Land values have increased, but the vast majority of homeowners in British Columbia will still be eligible for the 2018 homeowner grant this year, as the provincial government has increased the threshold for the grant to $1.65 million.
According to the provincial Ministry of Finance, that threshold means about 91% of homeowners across the province will be eligible, about the same number as were eligible last year.
In the wake of B.C. Assessment releasing property assessment notices showing significant increases in value in some areas of the province, the ministry acted to increase the threshold from $1.6 million last year and $1.2 million in 2016.
The homeowner grants are expected to return an estimated $825 million to more than two million property owners this year. Any property owner with a home valued under $1.65 million will be eligible for a $570 basic homeowner grant.
In order to claim the grant, a home must be the owner’s principal residence.
The basic grant is $570. It rises to $770 if the home is in a northern or rural area, and $845 for homeowners who are 65 years or older, or the homeowner is a person with a disability. That increases to $1,045 for homeowners who are 65 years or older or have a disability if the home is in a northern or rural area.
The province reimburses municipalities for the full cost of the grants.
According to the ministry, the province took the step to increase the grant as the value of real estate has climbed steadily over the last few years.
On Vancouver Island, a lack of housing inventory and increased demand meant the majority of homeowners saw an increase in their property assessments of 10-25% compared to last year.
This year, the hardest-hit segment of homeowners appears to be condo and townhome owners, who can expect increases of 15-35%.
Assessment notices show the estimate of a property’s market value as of July 1, 2017, and its physical condition as of October 31, 2017. The value is set based on factors including nearby sales, size, age, quality, condition, view and location.
Homeowners who disagree with the assessment are asked to contact B.C. Assessment. An appeal process exists if the disagreement can’t be worked out.
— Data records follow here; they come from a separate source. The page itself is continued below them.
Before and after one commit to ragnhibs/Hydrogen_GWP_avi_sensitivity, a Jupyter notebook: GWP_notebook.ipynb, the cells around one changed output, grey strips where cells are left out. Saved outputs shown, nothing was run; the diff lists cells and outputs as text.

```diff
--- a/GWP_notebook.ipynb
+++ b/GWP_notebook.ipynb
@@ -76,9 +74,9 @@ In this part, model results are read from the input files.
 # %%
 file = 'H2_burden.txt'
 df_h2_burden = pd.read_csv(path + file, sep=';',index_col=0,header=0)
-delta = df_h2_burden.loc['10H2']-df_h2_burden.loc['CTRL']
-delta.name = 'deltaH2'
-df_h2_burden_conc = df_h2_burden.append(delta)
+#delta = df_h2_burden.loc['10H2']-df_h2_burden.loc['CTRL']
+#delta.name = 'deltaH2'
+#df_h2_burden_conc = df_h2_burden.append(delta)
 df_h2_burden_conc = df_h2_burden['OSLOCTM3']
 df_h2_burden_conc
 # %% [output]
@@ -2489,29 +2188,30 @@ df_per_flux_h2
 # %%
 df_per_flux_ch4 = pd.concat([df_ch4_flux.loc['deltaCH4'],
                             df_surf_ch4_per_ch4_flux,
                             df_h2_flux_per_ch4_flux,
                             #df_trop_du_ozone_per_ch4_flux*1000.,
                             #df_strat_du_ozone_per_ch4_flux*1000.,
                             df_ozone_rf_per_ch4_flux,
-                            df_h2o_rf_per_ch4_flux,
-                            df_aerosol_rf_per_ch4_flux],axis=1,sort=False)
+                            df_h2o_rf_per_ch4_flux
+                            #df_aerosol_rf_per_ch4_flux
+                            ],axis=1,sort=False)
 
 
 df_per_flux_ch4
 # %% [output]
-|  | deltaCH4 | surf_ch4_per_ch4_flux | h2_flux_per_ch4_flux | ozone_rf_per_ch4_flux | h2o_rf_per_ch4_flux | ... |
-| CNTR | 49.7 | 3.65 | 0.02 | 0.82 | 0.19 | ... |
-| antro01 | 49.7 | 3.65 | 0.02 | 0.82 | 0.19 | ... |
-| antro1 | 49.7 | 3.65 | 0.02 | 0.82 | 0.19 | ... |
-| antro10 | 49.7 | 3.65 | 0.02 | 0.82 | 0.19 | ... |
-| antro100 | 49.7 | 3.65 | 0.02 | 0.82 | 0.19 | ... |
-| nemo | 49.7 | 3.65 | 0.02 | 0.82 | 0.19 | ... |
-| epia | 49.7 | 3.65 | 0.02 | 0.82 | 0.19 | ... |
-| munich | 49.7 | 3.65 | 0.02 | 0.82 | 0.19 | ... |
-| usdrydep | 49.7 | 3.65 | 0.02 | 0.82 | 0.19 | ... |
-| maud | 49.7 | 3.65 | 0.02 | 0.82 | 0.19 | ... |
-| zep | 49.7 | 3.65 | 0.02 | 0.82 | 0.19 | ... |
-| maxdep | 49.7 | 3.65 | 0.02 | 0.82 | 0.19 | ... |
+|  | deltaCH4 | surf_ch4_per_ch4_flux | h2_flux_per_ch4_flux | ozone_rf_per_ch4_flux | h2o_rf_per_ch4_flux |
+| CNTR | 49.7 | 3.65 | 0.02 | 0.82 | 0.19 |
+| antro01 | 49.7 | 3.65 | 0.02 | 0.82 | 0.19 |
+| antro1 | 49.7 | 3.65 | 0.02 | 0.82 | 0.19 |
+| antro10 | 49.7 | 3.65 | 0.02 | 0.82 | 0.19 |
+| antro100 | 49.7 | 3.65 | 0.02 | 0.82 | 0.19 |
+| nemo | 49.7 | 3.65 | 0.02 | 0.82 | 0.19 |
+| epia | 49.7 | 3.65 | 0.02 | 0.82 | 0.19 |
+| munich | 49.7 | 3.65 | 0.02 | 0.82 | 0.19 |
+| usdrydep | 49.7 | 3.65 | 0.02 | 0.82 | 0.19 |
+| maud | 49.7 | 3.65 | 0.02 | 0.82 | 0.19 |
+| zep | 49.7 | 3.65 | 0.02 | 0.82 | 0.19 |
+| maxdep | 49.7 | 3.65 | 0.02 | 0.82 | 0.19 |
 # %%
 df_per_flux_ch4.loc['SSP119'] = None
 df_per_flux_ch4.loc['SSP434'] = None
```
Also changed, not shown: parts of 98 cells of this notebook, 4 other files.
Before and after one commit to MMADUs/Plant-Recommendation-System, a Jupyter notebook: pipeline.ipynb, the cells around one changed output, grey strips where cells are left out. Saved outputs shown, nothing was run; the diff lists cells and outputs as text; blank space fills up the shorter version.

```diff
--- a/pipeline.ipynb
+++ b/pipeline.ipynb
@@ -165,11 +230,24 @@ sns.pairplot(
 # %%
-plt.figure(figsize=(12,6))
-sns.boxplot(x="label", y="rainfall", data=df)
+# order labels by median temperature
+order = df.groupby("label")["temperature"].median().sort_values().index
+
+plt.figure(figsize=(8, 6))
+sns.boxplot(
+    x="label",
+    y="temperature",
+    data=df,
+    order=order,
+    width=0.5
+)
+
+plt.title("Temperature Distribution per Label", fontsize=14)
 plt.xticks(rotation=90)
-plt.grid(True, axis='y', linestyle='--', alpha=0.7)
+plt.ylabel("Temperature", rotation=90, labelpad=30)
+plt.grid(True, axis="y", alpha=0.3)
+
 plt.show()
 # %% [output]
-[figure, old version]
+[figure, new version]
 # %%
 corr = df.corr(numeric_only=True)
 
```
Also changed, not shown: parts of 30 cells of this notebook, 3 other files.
A notice of complaint has to be submitted by January 31, which triggers an independent review.
Tina Ireland, B.C. Assessment’s assessor for Greater Victoria, said despite significant increases in assessed value, the appeal rate remains low. “Over the last 10 years, the appeal rate has been less than 2%, and over the last two years, it’s been closer to 1%.”